Discrimination and disparity within correctional institutions; focus on race.
Discrimination and Disparity within Correctional Institutions
Despite America’s long standing battle for equality, disparity and discrimination are alive and well. The following is an attempt to address the existence and expose the role disparity and discrimination play within the American Criminal Justice System; namely corrections. Additionally, the following is an attempt to briefly delve into the complex question as to whether law creates discrimination or discrimination creates law.
Discrimination is a socially comfortable, or sugar coated, term for racism. Racism is a practice which requires belief, participation, and action; whereas disparity is a belief rooted in racism (Racism, 2008). In order to participate in racism one must first believe that a significant inequality exists, and the inequality indirectly or directly affects the greater good. Disparity and discrimination are components that aid in keeping racism alive. Researches strongly concur that minorities are overrepresented in all 3 components of the Criminal Justice System; the police, the courts, and corrections. However, researchers are divided as to why this disproportional representation exists (Racism, 2008).
The overrepresentation of minorities within the correctional system has created a challenge; a challenge rooted in discrimination between inmates. Correctional institutions respond accordingly due to inmate to inmate discrimination and disparity, predominantly, yet not unanimously, based on race. Many institutions, especially the California Department of Corrections, use an informal and unwritten protocol to separate inmates based on race, for the protection of staff and inmates alike (Robertson, 2006). Have inmates have set the precedent for this practice, not the Criminal Justice System? Have correctional facilities have merely responded and yielded to inmate conduct born of discrimination? “Currently, the prison is the nation’s most racialized type of real estate (Robertson, 2006).” Many inmates must participate in the racial segregation within the corrections system in an effort to survive inside the system; some inmates who would not separate themselves by race outside of a correctional institution. While the case of Johnson v. California challenged the practice of segregating inmates by using race as a classification, the practice is still actively implemented (Robertson, 2006). Research indicates that many “…prison officials separate inmates into four major groups: whites, African-Americans, Latinos, and Asians. They occasionally use subgroups (Chemerinsky, 2005).”
The segregation of elderly and mentally ill inmates, as with racial segregation, is a practice that protects inmates, staff, and the facility from civil liabilities; and rightfully so. There exists a significant inequality between elderly and mentally ill inmates in comparison to inmates qualified for general population. Additionally, violent inmates who pose a threat to themselves, staff, and other inmates are rightly segregated from general population. Research is inconclusive and divided as to whether racism plays a significant enough role in inmate violence (Robertson, 2006).

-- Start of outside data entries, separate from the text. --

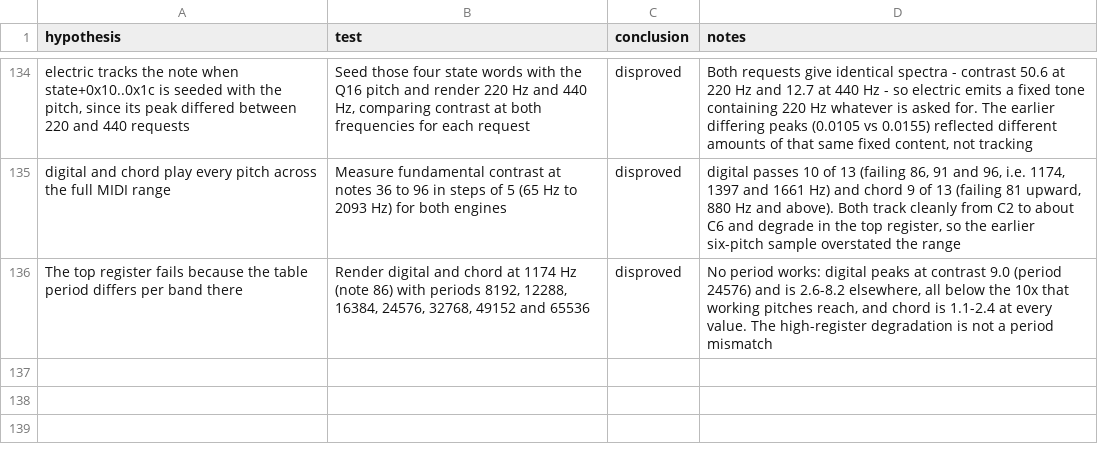
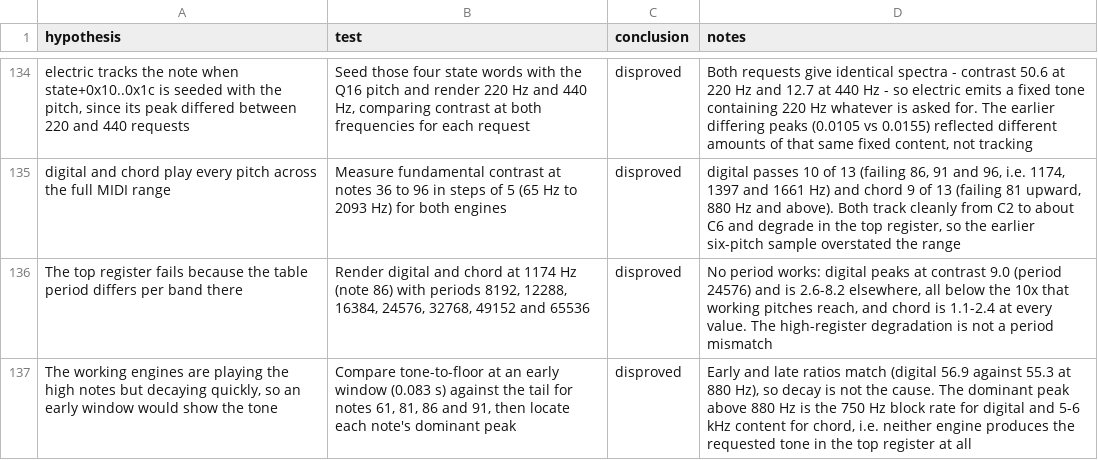
Before and after one commit to ioma8/opz-firmware-notes, a CSV file: HYPOTHESES.csv, drawn as a sheet; only a part is shown, gaps mark what is left out.

Commit message:
Characterise the top-register failure: block rate for digital, 5-6 kHz for chord

```diff
--- a/HYPOTHESES.csv
+++ b/HYPOTHESES.csv
@@ -136 +136,2 @@
 "The top register fails because the table period differs per band there","Render digital and chord at 1174 Hz (note 86) with periods 8192, 12288, 16384, 24576, 32768, 49152 and 65536","disproved","No period works: digital peaks at contrast 9.0 (period 24576) and is 2.6-8.2 elsewhere, all below the 10x that working pitches reach, and chord is 1.1-2.4 at every value. The high-register degradation is not a period mismatch"
+"The working engines are playing the high notes but decaying quickly, so an early window would show the tone","Compare tone-to-floor at an early window (0.083 s) against the tail for notes 61, 81, 86 and 91, then locate each note's dominant peak","disproved","Early and late ratios match (digital 56.9 against 55.3 at 880 Hz), so decay is not the cause. The dominant peak above 880 Hz is the 750 Hz block rate for digital and 5-6 kHz content for chord, i.e. neither engine produces the requested tone in the top register at all"
```
Also changed, not shown: 1 other file.
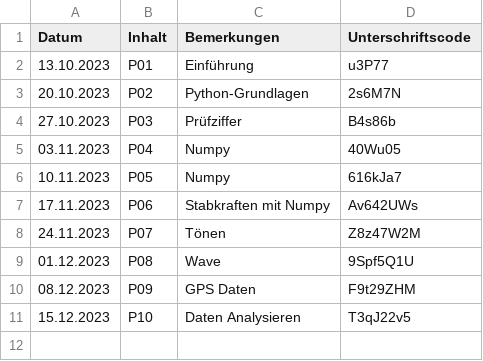
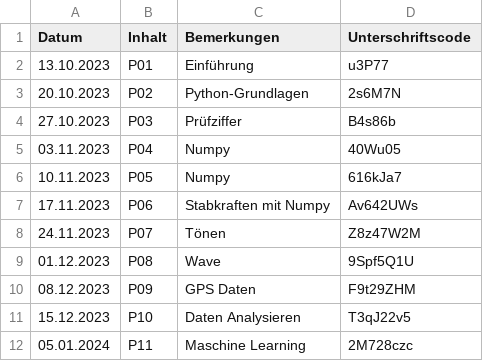
Before and after one commit to bopthoughts/FH-Aachen_IT2, a CSV file: IT2_3573644_Testate.csv, drawn as a sheet.

Commit message:
P11

```diff
--- a/IT2_3573644_Testate.csv
+++ b/IT2_3573644_Testate.csv
@@ -11 +11,2 @@ Datum, Inhalt, Bemerkungen, Unterschriftscode
 15.12.2023, P10, Daten Analysieren, T3qJ22v5
+05.01.2024, P11, Maschine Learning, 2M728czc
```
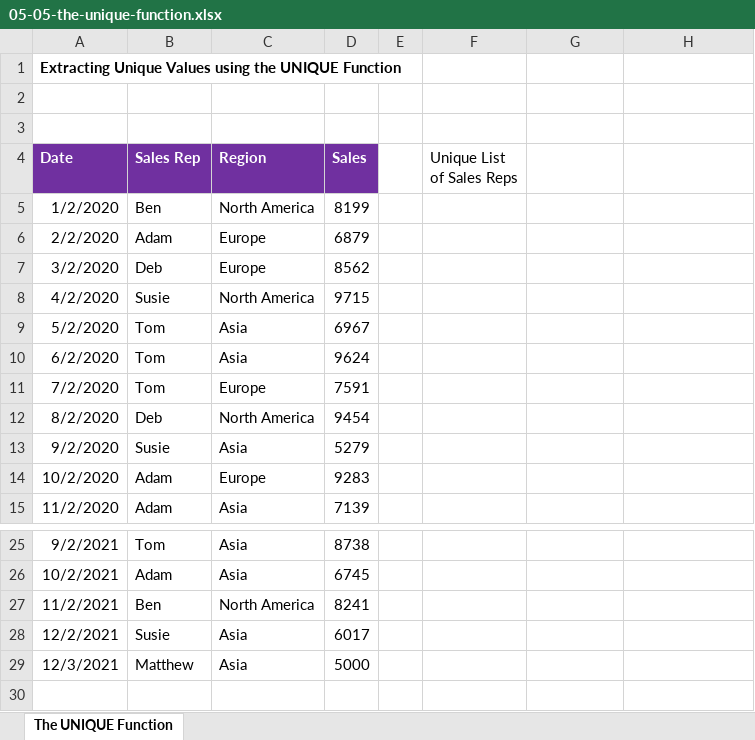
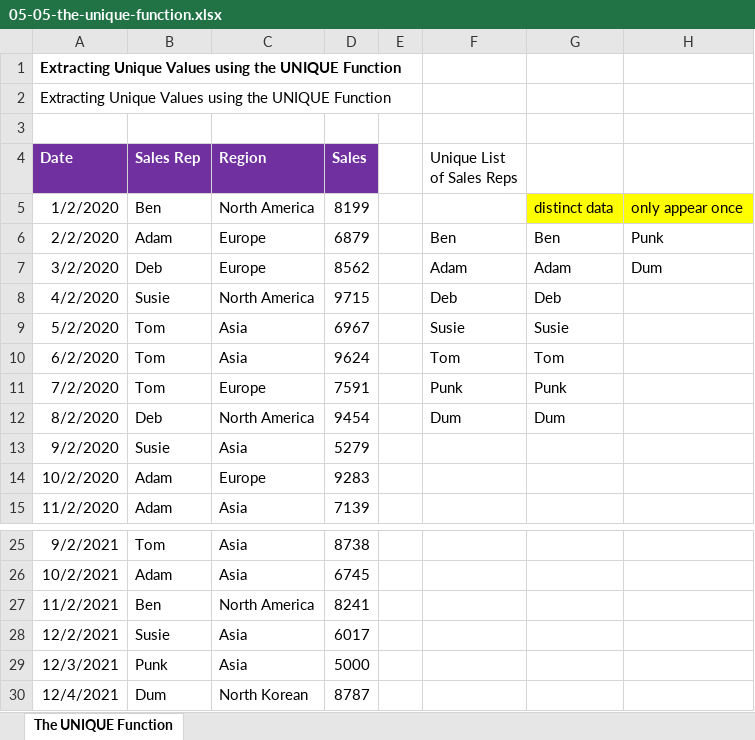
Before and after one commit to Rainman4301/Excel_Learning_material, an Excel workbook: normal/Excel 2021 Beginner to Advanced Course Files/Excel 2021 Intermediate Course Files/Instructor Files/Section 5/05-05-the-unique-function.xlsx, sheet The UNIQUE Function, drawn as a sheet; only a part is shown, gaps mark what is left out; values as stored, in another font and other column widths than the file's, no borders; table styles not drawn; the diff names each change by its address in the sheet, - before the commit and + after, or states it on an @@ line.

```diff
--- a/normal/Excel 2021 Beginner to Advanced Course Files/Excel 2021 Intermediate Course Files/Instructor Files/Section 5/05-05-the-unique-function.xlsx (sheet The UNIQUE Function)
+++ b/normal/Excel 2021 Beginner to Advanced Course Files/Excel 2021 Intermediate Course Files/Instructor Files/Section 5/05-05-the-unique-function.xlsx (sheet The UNIQUE Function)
-A2 (Date): (empty)
+A2 (Date): Extracting Unique Values using the UNIQUE Function
-G5: (empty)
+G5: distinct data
-G5:H5 fill: none
+G5:H5 fill: #FFFF00
-H5: (empty)
+H5: only appear once
-F6 (Unique List of Sales Reps): (empty)
+F6 (Unique List of Sales Reps): Ben
-G6: (empty)
+G6: Ben
-H6: (empty)
+H6: Punk
-F7 (Unique List of Sales Reps): (empty)
+F7 (Unique List of Sales Reps): Adam
-G7: (empty)
+G7: Adam
-H7: (empty)
+H7: Dum
-F8 (Unique List of Sales Reps): (empty)
+F8 (Unique List of Sales Reps): Deb
-G8: (empty)
+G8: Deb
-F9 (Unique List of Sales Reps): (empty)
+F9 (Unique List of Sales Reps): Susie
-G9: (empty)
+G9: Susie
-F10 (Unique List of Sales Reps): (empty)
+F10 (Unique List of Sales Reps): Tom
-G10: (empty)
+G10: Tom
-F11 (Unique List of Sales Reps): (empty)
+F11 (Unique List of Sales Reps): Punk
-G11: (empty)
+G11: Punk
-F12 (Unique List of Sales Reps): (empty)
+F12 (Unique List of Sales Reps): Dum
-G12: (empty)
+G12: Dum
-B29 (Sales Rep): Matthew
+B29 (Sales Rep): Punk
+row 30: 12/4/2021 | Dum | North Korean | 8787
```
Also changed, not shown: normal/Excel 2021 Beginner to Advanced Course Files/Excel 2021 Intermediate Course Files/Exercise Files/Exercise03.xlsx, normal/Excel 2021 Beginner to Advanced Course Files/Excel 2021 Intermediate Course Files/Instructor Files/Section 5/05-03-the-sort-and-sortby-functions.xlsx, 11 other files.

Chicken or the Egg
Did law create discrimination and disparity or did the two create law? In the case of Johnson v. California, as mentioned previously, the Jim Crow Laws and the oxymoronic concept of “…separate but equal” were used as a foundation to uproot and overturn the practice of segregating inmates. An average individual would thus be compelled to ask themselves if America’s historical discriminatory, namely slavery and segregation outside of incarceration, practices are to blame for current discriminating practices within the Criminal Justice System. Furthermore, would there be a seemingly intense need to separate inmate’s based on race in the absence of such historical discriminatory factors. Despite, this food for thought the fact remains that many correctional institutions continue to separate inmates according to race under the pretense of protecting the system, or specific facility, as a whole.

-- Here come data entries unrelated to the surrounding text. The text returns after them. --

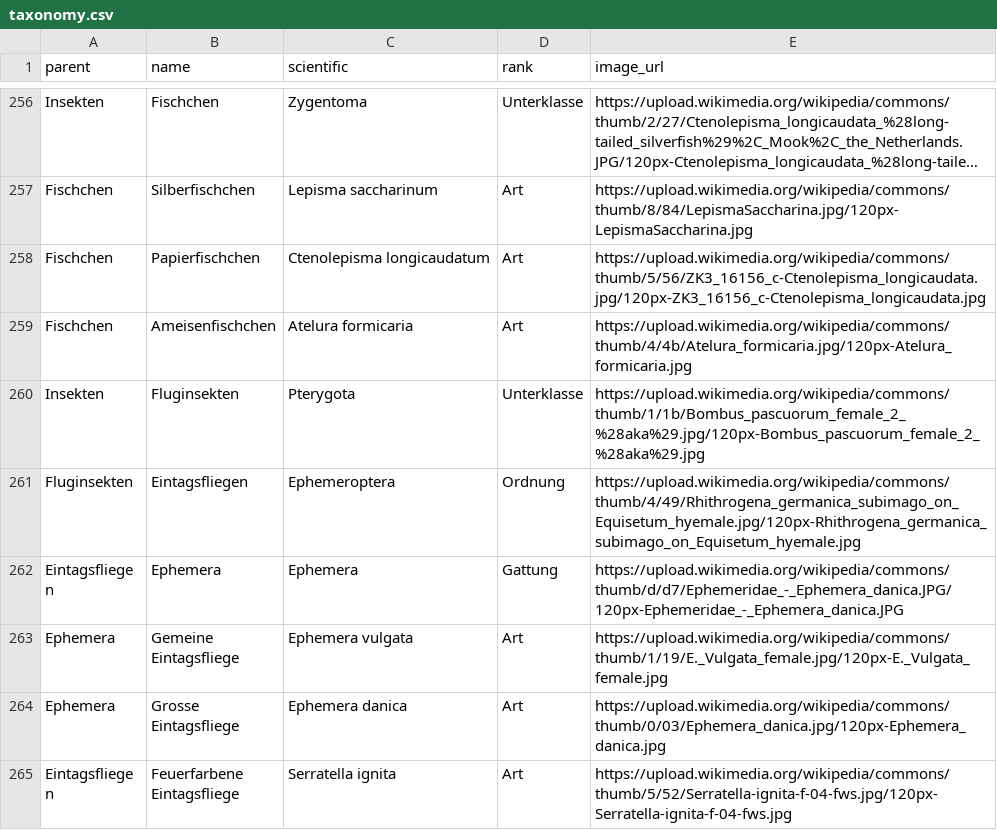
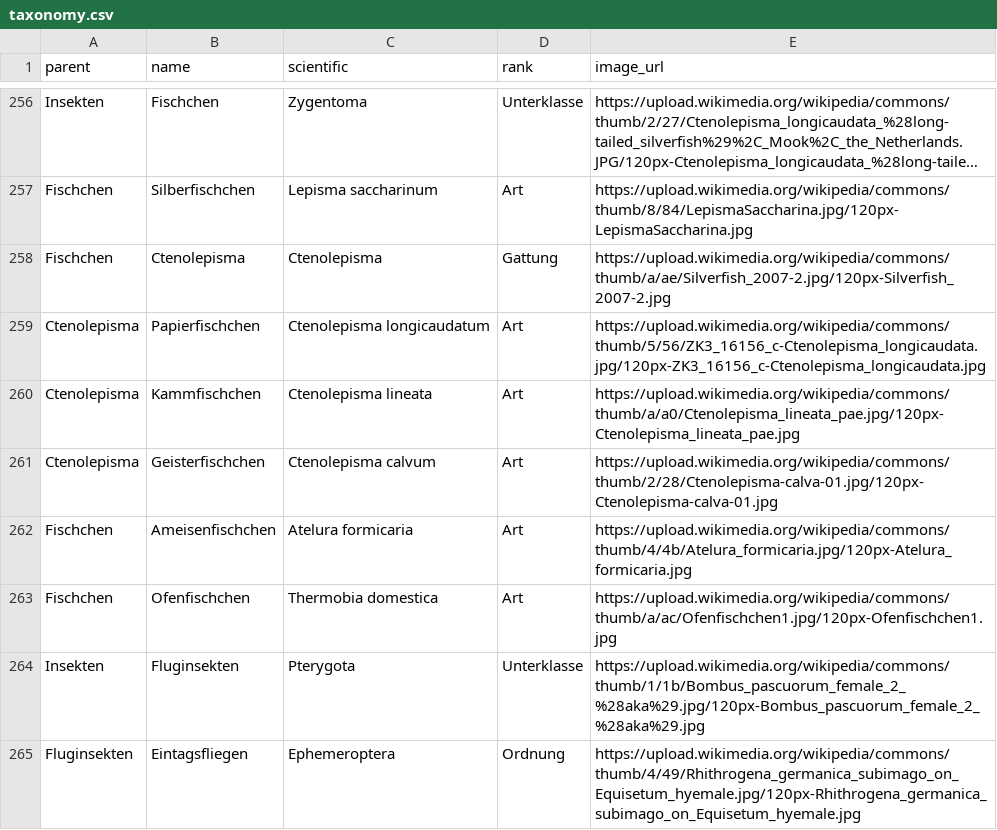
Before and after one commit to stibu81/taxonomyData, a CSV file: taxonomy.csv, drawn as a sheet; only a part is shown, gaps mark what is left out; the shorter side is filled out with more unchanged rows; long unchanged cells end in …; addresses are those after the commit; the diff names each change by its address in the sheet, - before the commit and + after, or states it on an @@ line.

Commit message:
add more zygentoma

```diff
--- a/taxonomy.csv
+++ b/taxonomy.csv
+row 258: Fischchen | Ctenolepisma | Ctenolepisma | Gattung | https://upload.wikimedia.org/wikipedia/commons/thumb/a/ae/Silverfish_2007-2.jpg/120px-Silverfish_2007-2.jpg
-A259 (parent): Fischchen
+A259 (parent): Ctenolepisma
+row 260: Ctenolepisma | Kammfischchen | Ctenolepisma lineata | Art | https://upload.wikimedia.org/wikipedia/commons/thumb/a/a0/Ctenolepisma_lineata_pae.jpg/120px-Ctenolepisma_lineata_pae.jpg
+row 261: Ctenolepisma | Geisterfischchen | Ctenolepisma calvum | Art | https://upload.wikimedia.org/wikipedia/commons/thumb/2/28/Ctenolepisma-calva-01.jpg/120px-Ctenolepisma-calva-01.jpg
+row 263: Fischchen | Ofenfischchen | Thermobia domestica | Art | https://upload.wikimedia.org/wikipedia/commons/thumb/a/ac/Ofenfischchen1.jpg/120px-Ofenfischchen1.jpg
```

Numerous examples of discrimination and disparity can be found within the Criminal Justice System at differing degrees within the components. Many examples of such are disguised, overlooked, sugar-coated, or morphed into law. Within the concentrated realm of corrections, the American Criminal Justice system should implement an intense Nation wide effort, response, and appropriate programming to combat the issues of segregation within the corrections system; and not merely surrender to segregation as an easier softer way.
Chemerinsky, E. (May 2005). A civil rights victory for prisoners. Trial, 41, 5. p.76 (2). Retrieved July 26, 2009, from General OneFile via Gale:
Robertson, J., E. (Spring 2006). Foreword: ’separate but equal’ in prison: Johnson v. California and common sense racism. Journal of Criminal Law and Criminology, 96, 3. p.795 (54). Retrieved July 26, 2009, from General OneFile via Gale:
Criminal Justice System. (2008). In John Moore (Ed.), Encyclopedia of Race and Racism, Vol. 1(pp. 360-362). Detroit: Macmillan Reference USA. Retrieved July 22, 2009, from Gale Virtual Reference Library via Gale: